The report ignores solid achievements by the Clinton administration, such as the withdrawal of Russian troops from Central Europe and the Baltics and the return of Soviet nuclear weapons from Ukraine to Russia for dismantling. Nevertheless, it is clear that the administration has badly mishandled policy toward Russia. We need to understand what happened to leave us with a Russia that is less friendly, weaker, poorer, and less democratic than it was nearly eight years ago.
When President Clinton took office, nearly three-quarters of all Russians had a favorable opinion of the United States. Today, fewer than half do. At the time, Russia was seeking an alliance with the US. Today, Russian national-security documents identify the US as a threat to Russia's strategic interests.
The average Russian is worse off in socio-economic terms than he was a decade ago. The economy has diminished by 40 percent. The World Bank estimates that 45 percent of Russians live in poverty. The public health system is a shambles, contagious diseases are returning, and public schools are woefully underfunded.
Democracy has not fared well in Russia. Freedom of the press is under threat. A Moscow newspaper recently published evidence that Mr. Putin's first-round victory earlier this year was due to fraud. And the Department of State documents no significant improvement in human rights since Clinton took office.
So what went wrong? Surely, some of the problems are beyond the administration's control. Some deterioration of US-Russian relations was inevitable as the euphoria of our common victory over Soviet communism wore off. Some of the economic hardship and undemocratic behavior is due to the harsh Soviet legacy, which ruled out an easy transition to a market economy and an open society. Much of the industrial decline has come from the sharp drop in weapons productions.

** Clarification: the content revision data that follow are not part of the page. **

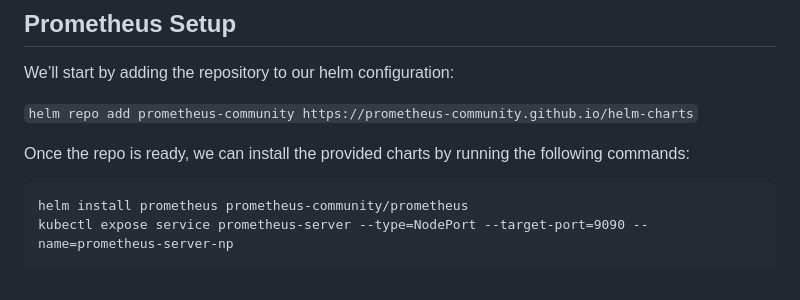
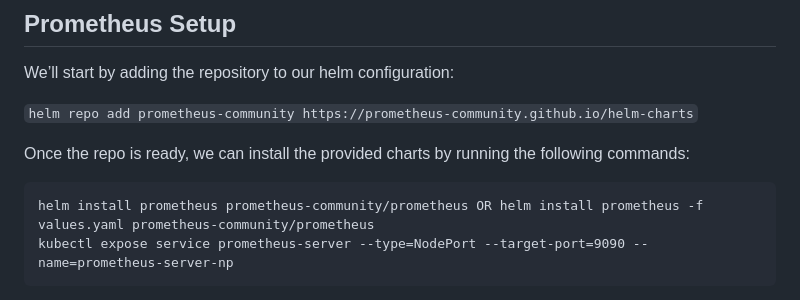
Before and after one commit to Sagar2366/GetFitWithSagar, a Markdown page: monitoring_setup.md, the part around the change. GitHub-like rendering.

````diff
--- a/monitoring_setup.md
+++ b/monitoring_setup.md
@@ -43,7 +43,7 @@ We’ll start by adding the repository to our helm configuration:
 Once the repo is ready, we can install the provided charts by running the following commands:
 
 ```
-helm install prometheus prometheus-community/prometheus
+helm install prometheus prometheus-community/prometheus OR helm install prometheus -f values.yaml prometheus-community/prometheus
 kubectl expose service prometheus-server --type=NodePort --target-port=9090 --name=prometheus-server-np
 ```
 
````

But US policy did matter. The administration backed an economic course - the so-called "Washington consensus" - that did not take sufficient account of Russian political realities, including a widespread elite and popular opposition to that course. Critics were generally dismissed as communists, hard-liners, or economic illiterates. In the end, the administration found itself backing a small, unpopular group of radical reformers. Not only was the economic program not implemented, but the way it was pursued cast into doubt American support for the democratization of Russia.
Meanwhile, the US image in Russia suffered. Inexplicably, the administration condoned the Russian government's meeting its IMF inflation targets in part by not paying wages and pensions. The administration turned a blind eye to patently phony Russian budgets. The administration hyped its role in Russia's successes before the financial collapse of 1998, but thereafter it was unwilling to accept any blame for the hardships its policies had caused. Such behavior led Russians to question our benevolence, intelligence, and morality.
Our image suffered further from the way the administration dealt with foreign policy and security matters. Instead of building rapport with the Russian elites - which is critical for good relations with Russia -it manipulated Boris Yeltsin to advance our interests; we treated him like a major world leader in return for his concessions on, say, Bosnia or Nato expansion. Russian elites increasingly saw US policies as efforts to exploit Russia's weakness. Our current problems with President Putin are only the fruits of our neglect of the broader Russian political establishment.
The administration, of course, will agree with none of the above. It has steadfastly refused to acknowledge any lapses in its policy toward Russia, nor has it undertaken any systemic appraisal of its successes and failures in Russia. It is time we did that for them.
Thomas Graham, a senior associate at the Carnegie Endowment for International Peace, was chief political analyst at the US Embassy in Moscow from 1994 to 1997.
(c) Copyright 2000. The Christian Science Publishing Society